  • On March 3, 2005, two chimpanzees chewed off most of a 62-year-old man's face and bit his wife at a California animal sanctuary. St. James and LaDonna Davis were visiting their former pet chimp Moe at the Animal Haven Ranch. The couple were standing outside his cage when two other chimps got out of an adjoining cage and attacked.
  • On Aug. 28, 1999, a three-year-old boy was killed by his family's 2.3-metre pet African rock python in Centralia, Ill. The boy had compression marks around his chest and bite marks on his neck and ears. He had been sleeping with an aunt and uncle near the snake's terrarium.

The government could have introduced regulations on exotic species when it revised its animal protection law last year, she said. 

Those changes gave the Ontario Society for the Prevention of Cruelty to Animals expanded powers to respond to complaints of animal cruelty.

"But [OSPCA workers] don't have the resources to proactively inspect these places to make sure that the animals are kept safely in the first place, and it's not adequate," Matlow said.

60% of Canadian zoos in Ontario

Ontario is the only province that doesn't require people to have a licence to keep dangerous exotic animals, according to WSPA. About 60 per cent of all Canadian zoos are in Ontario, and about 500 exotic cats are kept as pets in the province, the society says.

Matlow said Ontario could have followed the lead of British Columbia, which last year implemented new rules to ban dangerous pets that could harm the public. The move came after Tania Dumstrey-Soos, 32, was clawed by a Siberian tiger owned by her boyfriend and bled to death. The attack occurred in front of her children.

In Ontario since 1985, there have been about 50 reported incidents of exotic animals — including tigers, lions, jaguars, bobcats, bears and wolves — either escaping from zoos, sanctuaries, exhibits or private properties or attacking people, according to the society.

Sunday's attack is not the first one to occur on Buwalda's property. In June 2004, a 10-year-old boy was mauled by a Siberian tiger that was led out of its cage on a leash so the child could take its picture.

The boy suffered severe neck and head injuries. Buwalda, who was the chairman of the Canadian Exotic Animal Owner's Association, never faced charges because he was legally entitled to own the animals.

Neighbours in the rural community said they have spent nearly five years fighting to have the animals removed from the property, but all attempts failed.
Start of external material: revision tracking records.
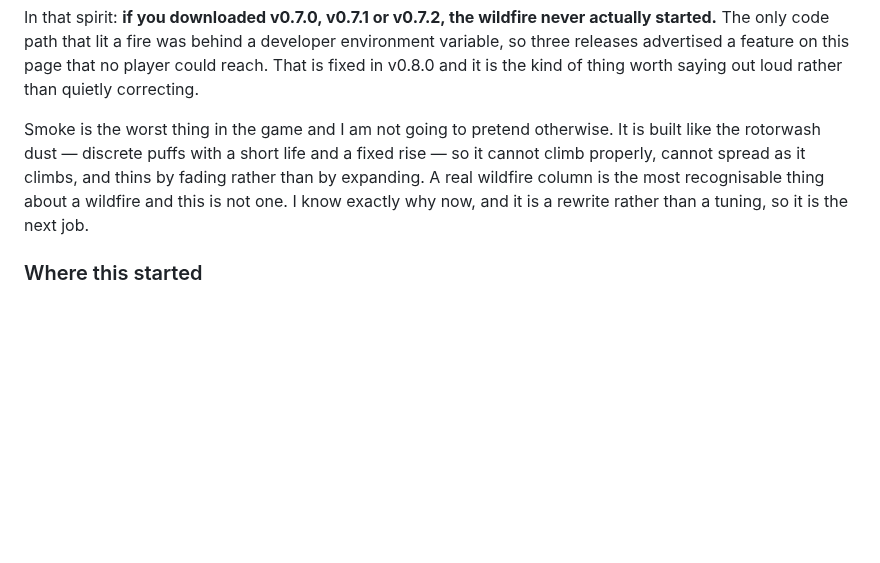
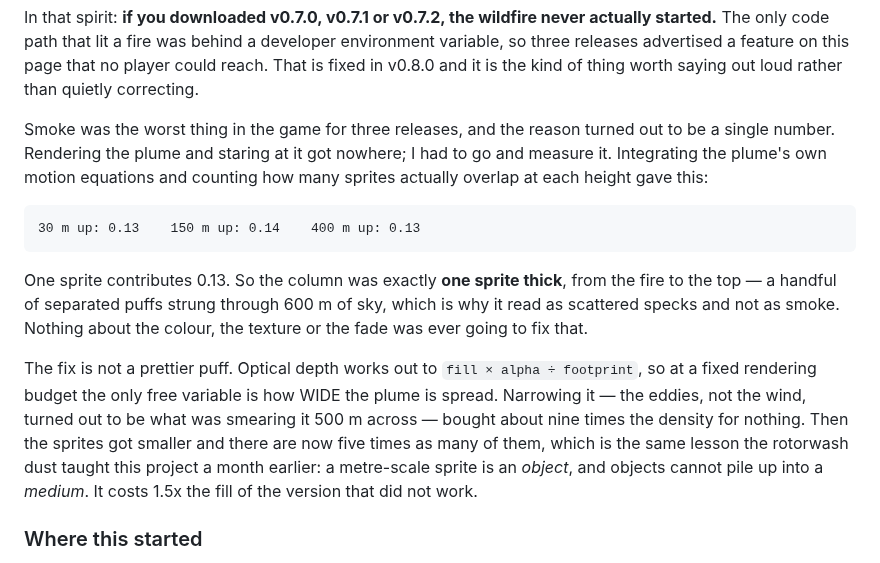
Before and after one commit to devnullnoop/rotorwash-game, a Markdown page: README.md, the part around one of its changes. GitHub-like rendering; blank space fills up the shorter version.

Commit message:
New fire pictures, and the smoke story is no longer an apology
The two wildfire shots were taken before the smoke column worked, so
they showed the thing the page was apologising for. Reshot with the
aircraft placed deliberately rather than left wherever the photo rig
parked it: the bucket is now unmistakably slung and over the burning
edge in both. Adds the column itself as its own picture.

Replaces the "smoke is the worst thing in the game" paragraph with what
was actually wrong with it -- the plume measured one sprite thick from
the fire to the cap, which is why staring at renders never found it.

```diff
--- a/README.md
+++ b/README.md
@@ -217,12 +219,26 @@ environment variable, so three releases advertised a feature on this page that n
 player could reach. That is fixed in v0.8.0 and it is the kind of thing worth
 saying out loud rather than quietly correcting.
 
-Smoke is the worst thing in the game and I am not going to pretend otherwise.
-It is built like the rotorwash dust — discrete puffs with a short life and a
-fixed rise — so it cannot climb properly, cannot spread as it climbs, and thins
-by fading rather than by expanding. A real wildfire column is the most
-recognisable thing about a wildfire and this is not one. I know exactly why now,
-and it is a rewrite rather than a tuning, so it is the next job.
+Smoke was the worst thing in the game for three releases, and the reason turned
+out to be a single number. Rendering the plume and staring at it got nowhere; I
+had to go and measure it. Integrating the plume's own motion equations and
+counting how many sprites actually overlap at each height gave this:
+
+    30 m up: 0.13    150 m up: 0.14    400 m up: 0.13
+
+One sprite contributes 0.13. So the column was exactly **one sprite thick**, from
+the fire to the top — a handful of separated puffs strung through 600 m of sky,
+which is why it read as scattered specks and not as smoke. Nothing about the
+colour, the texture or the fade was ever going to fix that.
+
+The fix is not a prettier puff. Optical depth works out to `fill × alpha ÷
+footprint`, so at a fixed rendering budget the only free variable is how WIDE the
+plume is spread. Narrowing it — the eddies, not the wind, turned out to be what
+was smearing it 500 m across — bought about nine times the density for nothing.
+Then the sprites got smaller and there are now five times as many of them, which
+is the same lesson the rotorwash dust taught this project a month earlier: a
+metre-scale sprite is an *object*, and objects cannot pile up into a *medium*.
+It costs 1.5x the fill of the version that did not work.
 
 ### Where this started
 
```
Also changed, not shown: other parts of README.md (+2 -0 lines), screenshots/bucket-low-pass.jpg, screenshots/fire-column.jpg (added), screenshots/fire-front-bucket.jpg.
Nicole Balogh was one of the many neighbours who went to the Southwold Township and helped get a bylaw passed to ban a person from owning exotic animals. But Buwalda fought the bylaw and won.

Southwold Mayor John McIntyre said he will try again to implement the bylaw.

"Well, I guess I think we were still right at the onset," he told CBC News on Monday.

"I feel as if it's my duty as mayor of the municipality to bring this thing back up again, and council will have some discussion on it ... and we'll take it from there."

Police are still investigating but said they are not sure what will happen with the animal.

An autopsy was to be performed on Buwulda Monday.

With files from The Canadian Press